Woman to lead Secret Service
NEW YORK TIMES
WASHINGTON -- President Barack Obama on Tuesday appointed Julia A. Pierson, a longtime Secret Service agent, as the first woman to head the agency best known for protecting the president, vice president and their families.
Pierson, the chief of staff to Mark J. Sullivan, who retired as director last month, will take over at a time when the Secret Service is still recovering from a prostitution scandal last year that held it up to public ridicule, generated congressional hearings and cost a number of agents their jobs.
The appointment represented a milestone for law enforcement, putting a woman at the top of an agency with a storied past and a Hollywood-fueled image of Clint Eastwood-style men with sunglasses and earpieces stoically guarding the commander in chief at home and abroad.

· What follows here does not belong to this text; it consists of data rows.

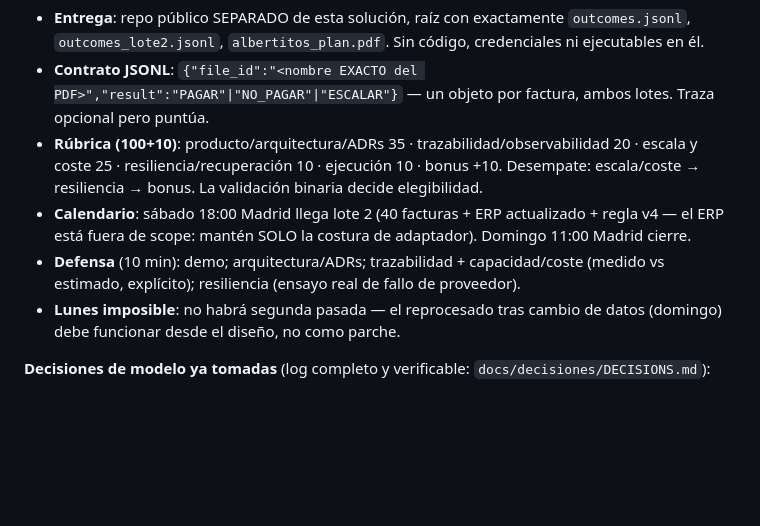
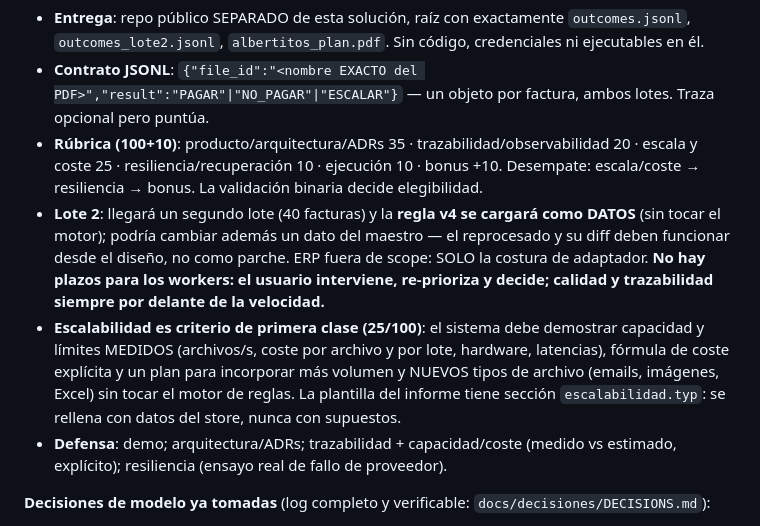
Before and after one commit to guluc3m/hackspain26, a Markdown page: AGENTS.md, the part around the change. GitHub-like rendering; blank space fills up the shorter version.

Commit message:
AGENTS.md §13: sin plazos para workers (usuario re-prioriza en vivo); escalabilidad explícita

```diff
--- a/AGENTS.md
+++ b/AGENTS.md
@@ -204,12 +204,18 @@ que condicionan TODO lo que construyas:
 - **Rúbrica (100+10)**: producto/arquitectura/ADRs 35 · trazabilidad/observabilidad 20 ·
   escala y coste 25 · resiliencia/recuperación 10 · ejecución 10 · bonus +10. Desempate:
   escala/coste → resiliencia → bonus. La validación binaria decide elegibilidad.
-- **Calendario**: sábado 18:00 Madrid llega lote 2 (40 facturas + ERP actualizado + regla v4 —
-  el ERP está fuera de scope: mantén SOLO la costura de adaptador). Domingo 11:00 Madrid cierre.
-- **Defensa** (10 min): demo; arquitectura/ADRs; trazabilidad + capacidad/coste (medido vs
-  estimado, explícito); resiliencia (ensayo real de fallo de proveedor).
-- **Lunes imposible**: no habrá segunda pasada — el reprocesado tras cambio de datos (domingo)
-  debe funcionar desde el diseño, no como parche.
+- **Lote 2**: llegará un segundo lote (40 facturas) y la **regla v4 se cargará como DATOS**
+  (sin tocar el motor); podría cambiar además un dato del maestro — el reprocesado y su diff
+  deben funcionar desde el diseño, no como parche. ERP fuera de scope: SOLO la costura de
+  adaptador. **No hay plazos para los workers: el usuario interviene, re-prioriza y decide;
+  calidad y trazabilidad siempre por delante de la velocidad.**
+- **Escalabilidad es criterio de primera clase (25/100)**: el sistema debe demostrar capacidad
+  y límites MEDIDOS (archivos/s, coste por archivo y por lote, hardware, latencias), fórmula
+  de coste explícita y un plan para incorporar más volumen y NUEVOS tipos de archivo (emails,
+  imágenes, Excel) sin tocar el motor de reglas. La plantilla del informe tiene sección
+  `escalabilidad.typ`: se rellena con datos del store, nunca con supuestos.
+- **Defensa**: demo; arquitectura/ADRs; trazabilidad + capacidad/coste (medido vs estimado,
+  explícito); resiliencia (ensayo real de fallo de proveedor).
 
 **Decisiones de modelo ya tomadas** (log completo y verificable: `docs/decisiones/DECISIONS.md`):
 
```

With 30 years of experience in the Secret Service, Pierson, 53, boasts a resume much like those of her predecessors, including a stint on President George Bush's protective detail. But the timing of her selection inevitably means that Washington will be watching to see how or if she changes a male-driven culture.